MythBusters has grown in popularity as the continue to find new ways to test “theories,” “urban legends” or just funny moments like could you really blow up multiple golf holes like in the movie Caddy Shack? They also do historical reviews such as their one on taking Da Vinci’s blueprints and using only materials and tools from that time, creating the object and testing if it would have worked or not.
MythBusters worked on several levels because of these factors:
1. Your brain is naturally defensive. It is why we thrive on negative news more than positive news. We are constantly thrilled to see if something can be “debunked.”
2. Plays with curiosity. They take things that are theories and establishes them as fact or fiction. Haven’t you ever wondered if an elevator was falling and you jumped in the air right before it crashed would you be okay? (The answer is no. You would be a flattened pancake). What about all those Hollywood stunts- would falling off a building and landing on an awning save you?
3. Has fun. The people on the show have fun while they do these wacky experiments. This fun plays through in their banter and dialogue.
So how can you use MythBusters to be more strategic when you speak?
1. First and foremost just watching the show will give you some fun new openings to use when you speak.
2. As you watch an episode decid ahead of time whether you think the myth will be true and false and WRITE DOWN why you think that.
3. Once the results come in look for patterns in your thinking that can be flaws. Did you buy in to something being possible because you forgot to look at what was probable? Did you miss some critical factor and if so, which one did you discount? This will start to help you to quiet your mind so you listen better and so you weigh information to know what to throw out and what to pay attention to.
4. Look at how much skepticism keeps you from “hearing or seeing” all the information. Skepticism can be healthy but too much can kill your ability to listen and think without judgement.
Take Action: Watch MythBusters this week and see if you can utilize their episode in your next meeting or presentation.
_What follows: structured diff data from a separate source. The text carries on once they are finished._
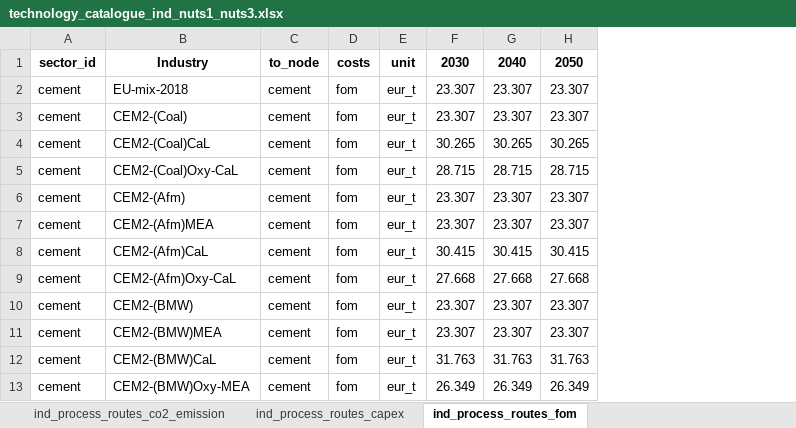
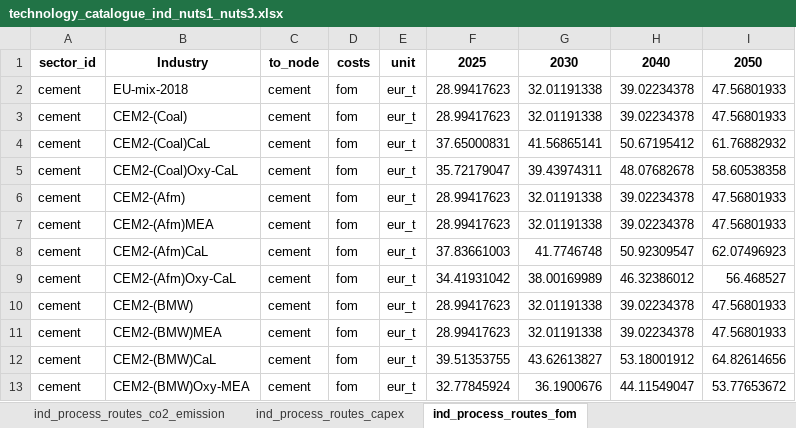
Before and after one commit to MOPO-industry/technology-catalogue-and-gap-analysis, an Excel workbook: outputs/technology_catalogue/technology_catalogue_ind_nuts1_nuts3.xlsx, sheet ind_process_routes_fom, drawn as a sheet; only a part is shown; values as stored, in another font and other column widths than the file's, no borders; removed rows and columns are numbered as before the commit, all else as after; the diff names each change by its address in the sheet, - before the commit and + after, or states it on an @@ line.

```diff
--- a/outputs/technology_catalogue/technology_catalogue_ind_nuts1_nuts3.xlsx (sheet ind_process_routes_fom)
+++ b/outputs/technology_catalogue/technology_catalogue_ind_nuts1_nuts3.xlsx (sheet ind_process_routes_fom)
-column F, rows 1-13: 2030 | 23.307 | 23.307 | 30.265 | 28.715 | 23.307 | 23.307 | 30.415 | 27.668 | 23.307 | 23.307 | 31.763 | 26.349
-column G, rows 1-13: 2040 | 23.307 | 23.307 | 30.265 | 28.715 | 23.307 | 23.307 | 30.415 | 27.668 | 23.307 | 23.307 | 31.763 | 26.349
-column H, rows 1-13: 2050 | 23.307 | 23.307 | 30.265 | 28.715 | 23.307 | 23.307 | 30.415 | 27.668 | 23.307 | 23.307 | 31.763 | 26.349
+column F, rows 1-13: 2025 | 28.99417623 | 28.99417623 | 37.65000831 | 35.72179047 | 28.99417623 | 28.99417623 | 37.83661003 | 34.41931042 | 28.99417623 | 28.99417623 | 39.51353755 | 32.77845924
+column G, rows 1-13: 2030 | 32.01191338 | 32.01191338 | 41.56865141 | 39.43974311 | 32.01191338 | 32.01191338 | 41.7746748 | 38.00169989 | 32.01191338 | 32.01191338 | 43.62613827 | 36.1900676
+column H, rows 1-13: 2040 | 39.02234378 | 39.02234378 | 50.67195412 | 48.07682678 | 39.02234378 | 39.02234378 | 50.92309547 | 46.32386012 | 39.02234378 | 39.02234378 | 53.18001912 | 44.11549047
+column I, rows 1-13: 2050 | 47.56801933 | 47.56801933 | 61.76882932 | 58.60538358 | 47.56801933 | 47.56801933 | 62.07496923 | 56.468527 | 47.56801933 | 47.56801933 | 64.82614656 | 53.77653672
```
Also changed, not shown: sheet ind_process_routes_capex, sheet ind_process_routes_sec, sheet ind_process_routes_co2_capture, sheet ind_process_routes_co2_emission, input_data/extra_data/extra_data_processes.xlsx, 5 other files.
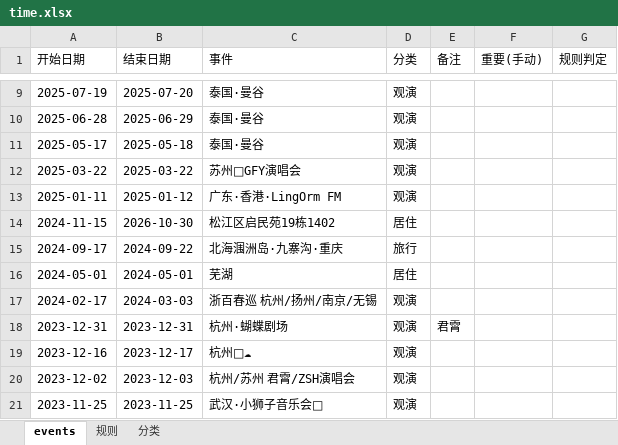
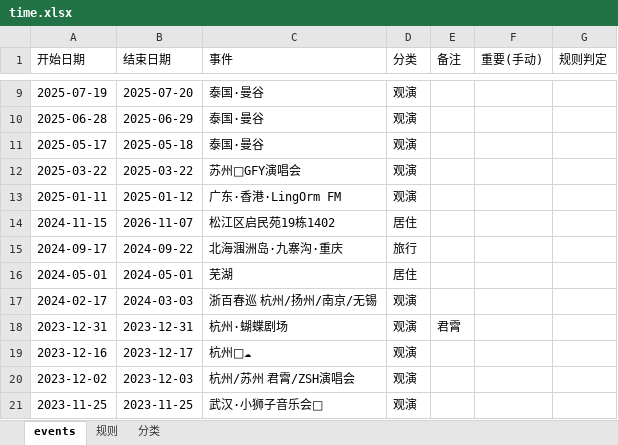
Before and after one commit to Sumer0825/Sumer, an Excel workbook: data/time.xlsx, sheet events, drawn as a sheet; only a part is shown, gaps mark what is left out; values as stored, in another font and other column widths than the file's, no borders; the diff names each change by its address in the sheet, - before the commit and + after, or states it on an @@ line.

Commit message:
时光自撰集同步 2026-11-07 09:42

```diff
--- a/data/time.xlsx (sheet events)
+++ b/data/time.xlsx (sheet events)
-B14 (结束日期): 2026-10-30
+B14 (结束日期): 2026-11-07
```
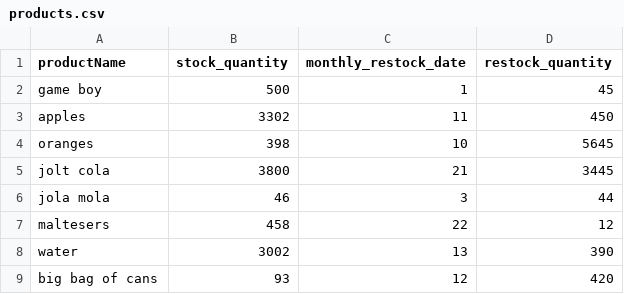
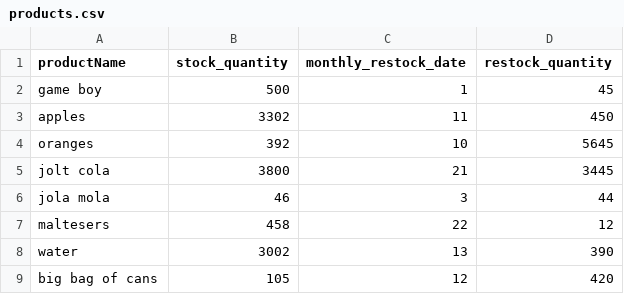
Before and after one commit to michaelssavage/b2b-react-flask, a CSV file: server/products/products.csv, drawn as a sheet.

```diff
--- a/server/products/products.csv
+++ b/server/products/products.csv
@@ -3,3 +3,3 @@ game boy,500,1,45
 apples,3302,11,450
-oranges,398,10,5645
+oranges,392,10,5645
 jolt cola,3800,21,3445
@@ -8,2 +8,2 @@ maltesers,458,22,12
 water,3002,13,390
-big bag of cans,93,12,420
+big bag of cans,105,12,420
```
Also changed, not shown: 5 other files.
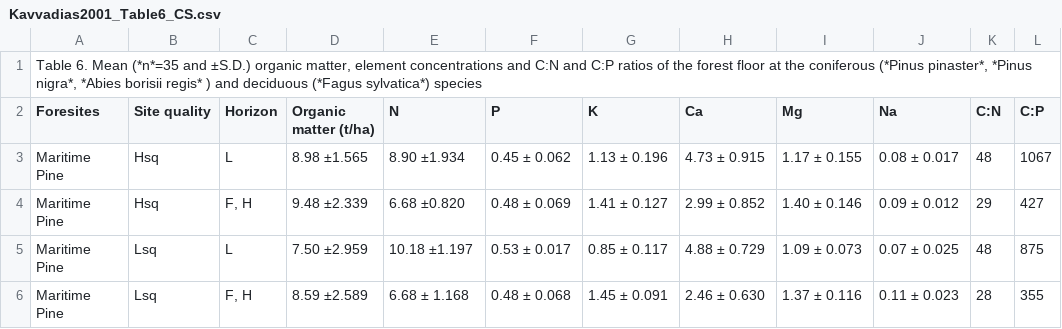
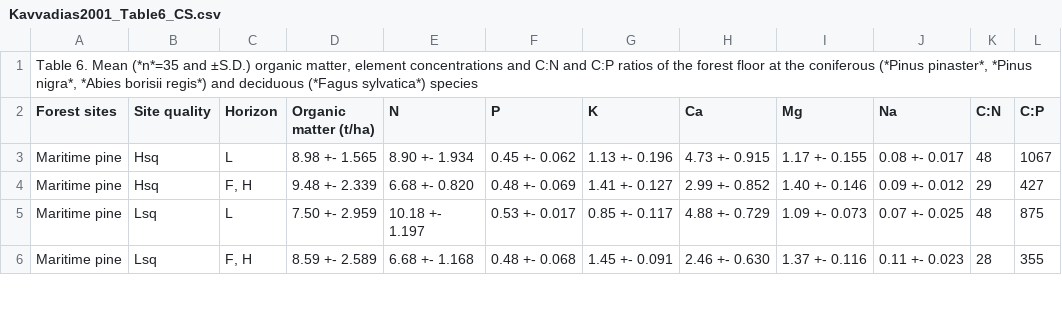
Before and after one commit to ktoddbrown/SoilDRaH, a CSV file: 01_DataRescue/Kavvadias2001/temp/Kavvadias2001_Table6_CS.csv, drawn as a sheet; only a part is shown; the diff covers the shown part only.

Commit message:
Cross-checked the rest of the tables

```diff
--- a/01_DataRescue/Kavvadias2001/temp/Kavvadias2001_Table6_CS.csv
+++ b/01_DataRescue/Kavvadias2001/temp/Kavvadias2001_Table6_CS.csv
@@ -1,6 +1,6 @@
-"Table 6. Mean (*n*=35 and ±S.D.) organic matter, element concentrations and C:N and C:P ratios of the forest floor at the coniferous (*Pinus pinaster*, *Pinus nigra*, *Abies borisii regis* ) and deciduous (*Fagus sylvatica*) species",,,,,,,,,,,
-Foresites,Site quality,Horizon,Organic matter (t/ha),N,P,K,Ca,Mg,Na,C:N,C:P
-Maritime Pine,Hsq,L,8.98 ±1.565,8.90 ±1.934,0.45 ± 0.062,1.13 ± 0.196,4.73 ± 0.915,1.17 ± 0.155,0.08 ± 0.017,48,1067
-Maritime Pine,Hsq,"F, H",9.48 ±2.339,6.68 ±0.820,0.48 ± 0.069,1.41 ± 0.127,2.99 ± 0.852,1.40 ± 0.146,0.09 ± 0.012,29,427
-Maritime Pine,Lsq,L,7.50 ±2.959,10.18 ±1.197,0.53 ± 0.017,0.85 ± 0.117,4.88 ± 0.729,1.09 ± 0.073,0.07 ± 0.025,48,875
-Maritime Pine,Lsq,"F, H",8.59 ±2.589,6.68 ± 1.168,0.48 ± 0.068,1.45 ± 0.091,2.46 ± 0.630,1.37 ± 0.116,0.11 ± 0.023,28,355
+"Table 6. Mean (*n*=35 and ±S.D.) organic matter, element concentrations and C:N and C:P ratios of the forest floor at the coniferous (*Pinus pinaster*, *Pinus nigra*, *Abies borisii regis*) and deciduous (*Fagus sylvatica*) species",,,,,,,,,,,
+Forest sites,Site quality,Horizon,Organic matter (t/ha),N,P,K,Ca,Mg,Na,C:N,C:P
+Maritime pine,Hsq,L,8.98 +- 1.565,8.90 +- 1.934,0.45 +- 0.062,1.13 +- 0.196,4.73 +- 0.915,1.17 +- 0.155,0.08 +- 0.017,48,1067
+Maritime pine,Hsq,"F, H",9.48 +- 2.339,6.68 +- 0.820,0.48 +- 0.069,1.41 +- 0.127,2.99 +- 0.852,1.40 +- 0.146,0.09 +- 0.012,29,427
+Maritime pine,Lsq,L,7.50 +- 2.959,10.18 +- 1.197,0.53 +- 0.017,0.85 +- 0.117,4.88 +- 0.729,1.09 +- 0.073,0.07 +- 0.025,48,875
+Maritime pine,Lsq,"F, H",8.59 +- 2.589,6.68 +- 1.168,0.48 +- 0.068,1.45 +- 0.091,2.46 +- 0.630,1.37 +- 0.116,0.11 +- 0.023,28,355
```
Also changed, not shown: 122 edited cells elsewhere in this file, 01_DataRescue/Kavvadias2001/Kavvadias2001_Table2.csv, 01_DataRescue/Kavvadias2001/Kavvadias2001_Table6.csv, 3 other files.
For example, imagine you are presenting a new product your company is launching that is unproven in the market. You could say, “500 years ago Leonardo Da Vinci created an underwater breathing apparatus. It was designed way before anyone ever created an actual underwater breathing apparatus. So MythBusters took his diagram and tested it to see if, using the materials from that time, would the breathing apparatus work? It did! So why wasn’t it created before? Because it was so far out there at the time no one believed it could work. Today we are about to launch our new product and become the next Da Vinci of creating something never done before.”